I wonder what will happen when, for the most part, we lose Martin’s biological identification with autism, when he recovers? (I say “for the most part” because I envision him always having some level of immune sensitivity that requires special care.) I remember the episode of Curb Your Enthusiasm, when Larry David’s Los Angeles character, who’s always believed himself the son of Jewish parents, discovers he’s adopted and was born to Protestants. Immediately he begins doing stereotypical things like wearing a fanny pack, hunting, slamming beers. When we lose Martin’s biological connection to autism, will my aesthetic identification fade too? Will I ask, “Is autism bullying a problem?” or, “They have adequate social services for persons on the spectrum, don’t they?”
I won’t. I think once a person has experienced what it means to reside with autism, that feeling never goes away. Maybe it’s comparable to PTSD; I once saw a report indicating that mothers of adolescents and adults with autism experience chronic stress similar to combat soldiers. Martin is young still, his autism has never been “severe,” and shortly after we started biomed, he started sleeping regularly (other than stress, lack of sleep was the big threat to my own health), so maybe in my case the PTSD comparison is too dramatic.
Does Rachel Dolezel have a place in the black community? Not for me to say, because it’s not my community.

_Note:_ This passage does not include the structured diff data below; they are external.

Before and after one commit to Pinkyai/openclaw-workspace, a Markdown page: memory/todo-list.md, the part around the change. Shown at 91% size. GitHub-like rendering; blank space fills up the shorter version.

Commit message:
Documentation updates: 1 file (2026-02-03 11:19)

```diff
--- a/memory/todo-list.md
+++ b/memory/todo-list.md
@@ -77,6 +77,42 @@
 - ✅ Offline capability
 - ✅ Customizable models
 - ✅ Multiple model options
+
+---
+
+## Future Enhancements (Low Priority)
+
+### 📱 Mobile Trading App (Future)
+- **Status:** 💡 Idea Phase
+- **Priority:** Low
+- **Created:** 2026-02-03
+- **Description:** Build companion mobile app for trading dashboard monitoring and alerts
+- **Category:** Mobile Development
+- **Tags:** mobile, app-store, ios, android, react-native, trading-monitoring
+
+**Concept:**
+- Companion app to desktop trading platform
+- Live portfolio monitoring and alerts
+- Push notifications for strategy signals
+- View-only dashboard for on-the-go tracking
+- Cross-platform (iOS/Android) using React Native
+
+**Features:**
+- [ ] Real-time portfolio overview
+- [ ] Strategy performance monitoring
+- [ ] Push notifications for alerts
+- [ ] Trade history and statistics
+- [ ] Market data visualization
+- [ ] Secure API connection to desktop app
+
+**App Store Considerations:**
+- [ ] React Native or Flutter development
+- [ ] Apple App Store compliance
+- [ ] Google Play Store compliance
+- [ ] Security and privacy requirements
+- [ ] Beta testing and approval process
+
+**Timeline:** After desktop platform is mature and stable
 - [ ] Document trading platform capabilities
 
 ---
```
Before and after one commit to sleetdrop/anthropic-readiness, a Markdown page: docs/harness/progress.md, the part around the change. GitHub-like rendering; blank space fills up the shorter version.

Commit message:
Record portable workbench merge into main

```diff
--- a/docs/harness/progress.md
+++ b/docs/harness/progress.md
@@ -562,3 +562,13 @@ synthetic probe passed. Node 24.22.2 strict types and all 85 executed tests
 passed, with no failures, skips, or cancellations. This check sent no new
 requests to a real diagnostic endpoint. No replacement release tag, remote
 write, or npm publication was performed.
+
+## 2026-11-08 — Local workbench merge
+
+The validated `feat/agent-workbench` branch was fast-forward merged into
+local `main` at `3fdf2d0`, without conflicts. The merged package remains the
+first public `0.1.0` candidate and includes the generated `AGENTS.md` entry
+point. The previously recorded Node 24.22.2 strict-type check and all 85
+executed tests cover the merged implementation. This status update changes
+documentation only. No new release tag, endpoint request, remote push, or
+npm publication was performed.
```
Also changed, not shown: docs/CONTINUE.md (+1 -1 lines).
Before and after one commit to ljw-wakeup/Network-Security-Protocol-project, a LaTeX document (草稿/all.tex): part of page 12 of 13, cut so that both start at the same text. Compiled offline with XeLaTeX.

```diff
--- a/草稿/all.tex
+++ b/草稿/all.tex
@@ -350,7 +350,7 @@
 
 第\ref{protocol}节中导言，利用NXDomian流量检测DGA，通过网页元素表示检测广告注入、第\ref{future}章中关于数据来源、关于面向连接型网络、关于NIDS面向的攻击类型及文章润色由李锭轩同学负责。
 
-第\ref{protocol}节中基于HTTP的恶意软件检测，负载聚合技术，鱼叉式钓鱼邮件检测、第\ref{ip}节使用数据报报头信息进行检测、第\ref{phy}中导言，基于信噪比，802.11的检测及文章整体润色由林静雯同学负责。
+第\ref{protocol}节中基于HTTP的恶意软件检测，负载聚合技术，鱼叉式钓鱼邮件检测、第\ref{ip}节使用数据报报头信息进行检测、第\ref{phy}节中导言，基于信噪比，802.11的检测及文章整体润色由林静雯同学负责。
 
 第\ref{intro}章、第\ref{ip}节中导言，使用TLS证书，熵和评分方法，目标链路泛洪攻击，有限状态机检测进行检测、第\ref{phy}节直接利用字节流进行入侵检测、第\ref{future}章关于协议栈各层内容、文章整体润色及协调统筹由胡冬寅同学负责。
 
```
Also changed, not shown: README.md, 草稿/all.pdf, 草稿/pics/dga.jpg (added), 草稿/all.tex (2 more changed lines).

My old friend from law school has me thinking this: I’m really not interested in policing the membership of the autism community, either. If a person who is biologically and documentarily unconnected to autism wants to assume the burdens of autism, wants to internalize every insult the way I do now, then I welcome that person on board. We biomed parents are striving to reduce the biological autism community. Growing the aesthetic autism community can only help those who remain biologically connected to autism to fare better in this world.